* **Exercise**: From the first line to the last, restate the records word for word, skipping the pictures.

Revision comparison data
'''
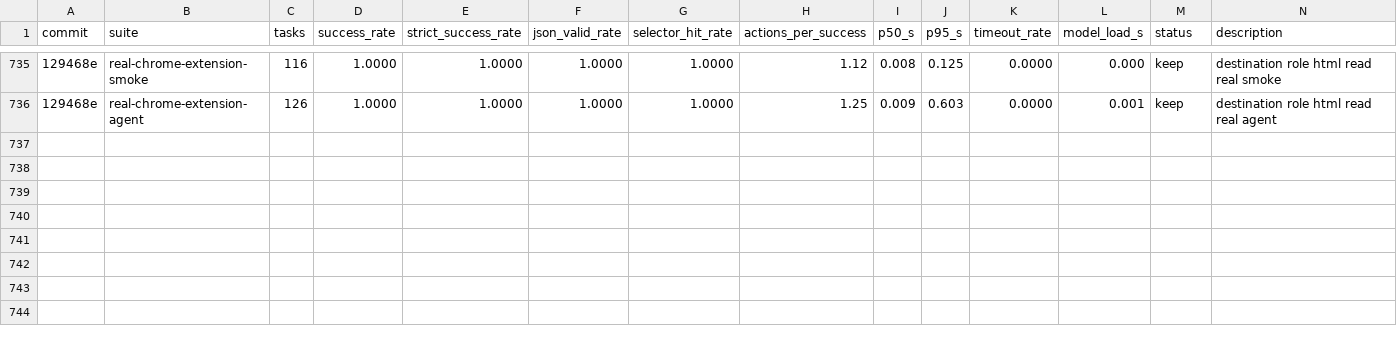
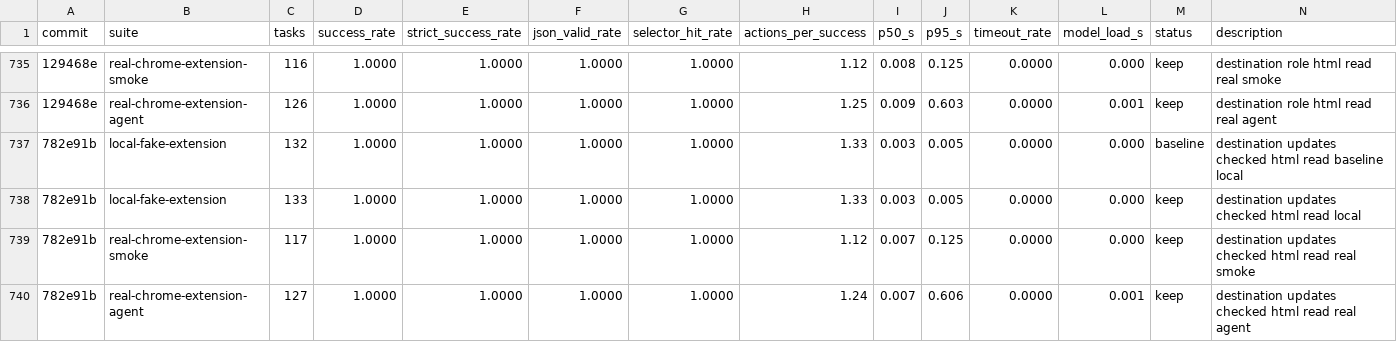
Before and after one commit to killerapp/gemma-gem-extension, a TSV file: results.web.tsv, drawn as a sheet; only a part is shown, gaps mark what is left out; the diff names each change by its address in the sheet, - before the commit and + after, or states it on an @@ line.

Commit message:
Add destination updates HTML benchmark

```diff
--- a/results.web.tsv
+++ b/results.web.tsv
+row 737: 782e91b | local-fake-extension | 132 | 1.0000 | 1.0000 | 1.0000 | 1.0000 | 1.33 | 0.003 | 0.005 | 0.0000 | 0.000 | baseline | destination updates checked html read baseline local
+row 738: 782e91b | local-fake-extension | 133 | 1.0000 | 1.0000 | 1.0000 | 1.0000 | 1.33 | 0.003 | 0.005 | 0.0000 | 0.000 | keep | destination updates checked html read local
+row 739: 782e91b | real-chrome-extension-smoke | 117 | 1.0000 | 1.0000 | 1.0000 | 1.0000 | 1.12 | 0.007 | 0.125 | 0.0000 | 0.000 | keep | destination updates checked html read real smoke
+row 740: 782e91b | real-chrome-extension-agent | 127 | 1.0000 | 1.0000 | 1.0000 | 1.0000 | 1.24 | 0.007 | 0.606 | 0.0000 | 0.001 | keep | destination updates checked html read real agent
```
Also changed, not shown: 10 other files.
'''
* **Answer to this problem**:
Before and after one commit to killerapp/gemma-gem-extension, a TSV file: results.web.tsv, drawn as a sheet; only a part is shown, gaps mark what is left out; the diff names each change by its address in the sheet, - before the commit and + after, or states it on an @@ line.

Commit message:
Add destination updates HTML benchmark

```diff
--- a/results.web.tsv
+++ b/results.web.tsv
+row 737: 782e91b | local-fake-extension | 132 | 1.0000 | 1.0000 | 1.0000 | 1.0000 | 1.33 | 0.003 | 0.005 | 0.0000 | 0.000 | baseline | destination updates checked html read baseline local
+row 738: 782e91b | local-fake-extension | 133 | 1.0000 | 1.0000 | 1.0000 | 1.0000 | 1.33 | 0.003 | 0.005 | 0.0000 | 0.000 | keep | destination updates checked html read local
+row 739: 782e91b | real-chrome-extension-smoke | 117 | 1.0000 | 1.0000 | 1.0000 | 1.0000 | 1.12 | 0.007 | 0.125 | 0.0000 | 0.000 | keep | destination updates checked html read real smoke
+row 740: 782e91b | real-chrome-extension-agent | 127 | 1.0000 | 1.0000 | 1.0000 | 1.0000 | 1.24 | 0.007 | 0.606 | 0.0000 | 0.001 | keep | destination updates checked html read real agent
```
Also changed, not shown: 10 other files.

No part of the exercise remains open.